[RECORDS PROVIDED]

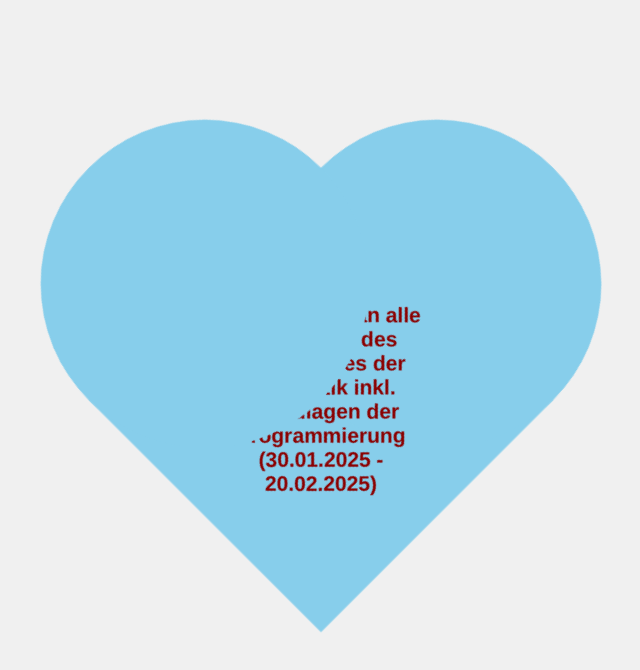
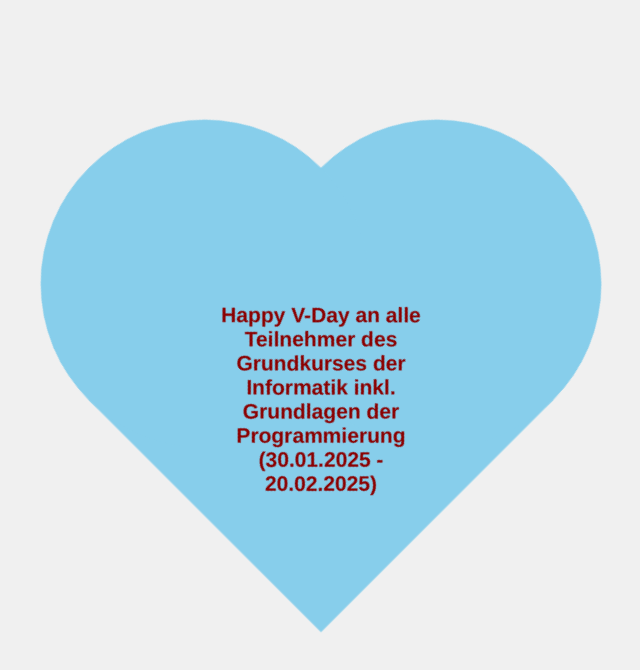
Before and after one commit to TurtleTina66/vday-app, a React (Create React App) app: page / in a window 1280 px wide. Shown: the top 670 px of the page, without its empty margins (319-959 px from the left). Built offline with nearby package versions, Linux system fonts and the light colour scheme.

Commit message:
z index index.css

```diff
--- a/src/index.css
+++ b/src/index.css
@@ -50,6 +50,7 @@ body {
   width: 220px;
   word-wrap: break-word;
   text-align: center;
+  z-index: 999;
 }
 
 @keyframes pulse {
```
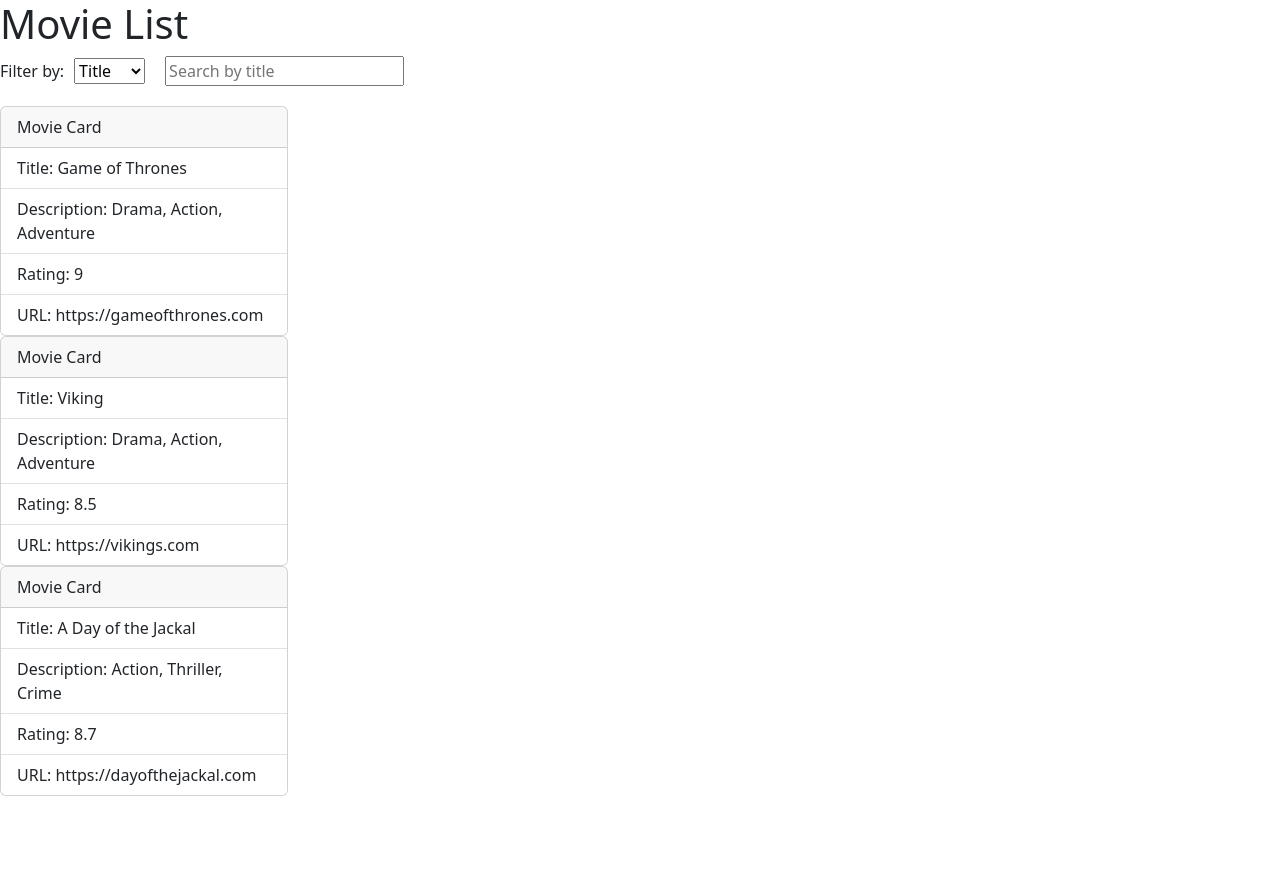
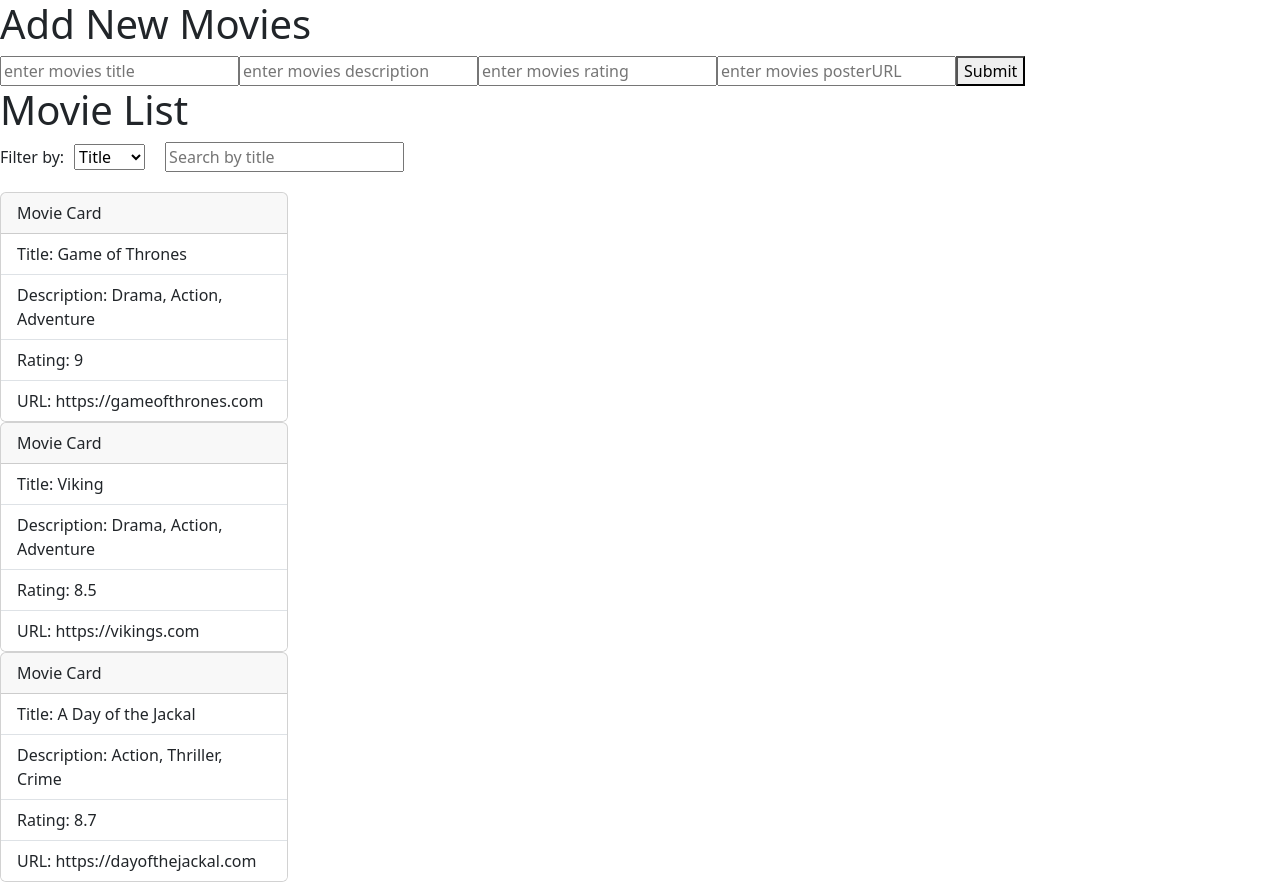
Before and after one commit to focusgabriel/-React-Hooks-Checkpoint, a React (Create React App) app: page / in a window 1280 px wide. Before the commit the page ends 800 px from the top, so only its background shows below. Built offline with nearby package versions, Linux system fonts and the light colour scheme.

Commit message:
added filtering component to filter rating and title

```diff
--- a/src/App.js
+++ b/src/App.js
@@ -1,15 +1,21 @@
 // import MoviePlaylist from "./movieShow"
-import React, { useState, useEffect} from "react";
+import React, { useState, useEffect, useRef} from "react";
 import Card from 'react-bootstrap/Card';
 import 'bootstrap/dist/css/bootstrap.min.css';
 import ListGroup from 'react-bootstrap/ListGroup';
 import Filter from './Filter';
+import Movies from "./movieList";
 
 function MovieList(){
   const [filterType, setFilterType] = useState("title");
   const [filterValue, setFilterValue] = useState("");
 
   const [movie, SetMovie] = useState([]);
+  const [Title, setTitle] = useState();
+  const [Description, setDescription] = useState();
+  const [Rating, setRating] = useState();
+  const [PosterURL, setPosterURL] = useState();
+
   useEffect(()=> {
       const Movies = [
       {
@@ -31,8 +37,16 @@ function MovieList(){
         posterURL: "https://dayofthejackal.com"
       }
     ];
+
     SetMovie(Movies);
   }, []);
+
+  function handleClick(){
+    setTitle(Movies.Title)
+    setDescription(Movies.Description)
+    setRating(Movies.setRating)
+    setPosterURL(Movies.PosterURL)
+  }
 
   const handleFilterChange = (type, value) => {
     setFilterType(type);
@@ -64,8 +78,18 @@ function MovieList(){
         </div>
       );
   }
+
   return(
     <div>
+      <div>
+        <h1> Add New Movies</h1>
+        <input ref={Title} type="text" placeholder="enter movies title" />
+        <input ref={Description} type="text" placeholder="enter movies description" />
+        <input ref={Rating} type="text" placeholder="enter movies rating" />
+        <input ref={PosterURL} type="text" placeholder="enter movies posterURL" />
+
+        <button onClick={handleClick}>Submit</button>
+      </div>
       <h1>Movie List</h1>
       <Filter onFilterChange={handleFilterChange} filterType={filterType} filterValue={filterValue} />
       {filteredMovies.map((item, index) => (
```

[YOUR ASSIGNMENT]
Output the records above exactly; leave out the pictures.

[SOLUTION TO THIS PROBLEM]
Before and after one commit to TurtleTina66/vday-app, a React (Create React App) app: page / in a window 1280 px wide. Shown: the top 670 px of the page, without its empty margins (319-959 px from the left). Built offline with nearby package versions, Linux system fonts and the light colour scheme.

Commit message:
z index index.css

```diff
--- a/src/index.css
+++ b/src/index.css
@@ -50,6 +50,7 @@ body {
   width: 220px;
   word-wrap: break-word;
   text-align: center;
+  z-index: 999;
 }
 
 @keyframes pulse {
```
Before and after one commit to focusgabriel/-React-Hooks-Checkpoint, a React (Create React App) app: page / in a window 1280 px wide. Before the commit the page ends 800 px from the top, so only its background shows below. Built offline with nearby package versions, Linux system fonts and the light colour scheme.

Commit message:
added filtering component to filter rating and title

```diff
--- a/src/App.js
+++ b/src/App.js
@@ -1,15 +1,21 @@
 // import MoviePlaylist from "./movieShow"
-import React, { useState, useEffect} from "react";
+import React, { useState, useEffect, useRef} from "react";
 import Card from 'react-bootstrap/Card';
 import 'bootstrap/dist/css/bootstrap.min.css';
 import ListGroup from 'react-bootstrap/ListGroup';
 import Filter from './Filter';
+import Movies from "./movieList";
 
 function MovieList(){
   const [filterType, setFilterType] = useState("title");
   const [filterValue, setFilterValue] = useState("");
 
   const [movie, SetMovie] = useState([]);
+  const [Title, setTitle] = useState();
+  const [Description, setDescription] = useState();
+  const [Rating, setRating] = useState();
+  const [PosterURL, setPosterURL] = useState();
+
   useEffect(()=> {
       const Movies = [
       {
@@ -31,8 +37,16 @@ function MovieList(){
         posterURL: "https://dayofthejackal.com"
       }
     ];
+
     SetMovie(Movies);
   }, []);
+
+  function handleClick(){
+    setTitle(Movies.Title)
+    setDescription(Movies.Description)
+    setRating(Movies.setRating)
+    setPosterURL(Movies.PosterURL)
+  }
 
   const handleFilterChange = (type, value) => {
     setFilterType(type);
@@ -64,8 +78,18 @@ function MovieList(){
         </div>
       );
   }
+
   return(
     <div>
+      <div>
+        <h1> Add New Movies</h1>
+        <input ref={Title} type="text" placeholder="enter movies title" />
+        <input ref={Description} type="text" placeholder="enter movies description" />
+        <input ref={Rating} type="text" placeholder="enter movies rating" />
+        <input ref={PosterURL} type="text" placeholder="enter movies posterURL" />
+
+        <button onClick={handleClick}>Submit</button>
+      </div>
       <h1>Movie List</h1>
       <Filter onFilterChange={handleFilterChange} filterType={filterType} filterValue={filterValue} />
       {filteredMovies.map((item, index) => (
```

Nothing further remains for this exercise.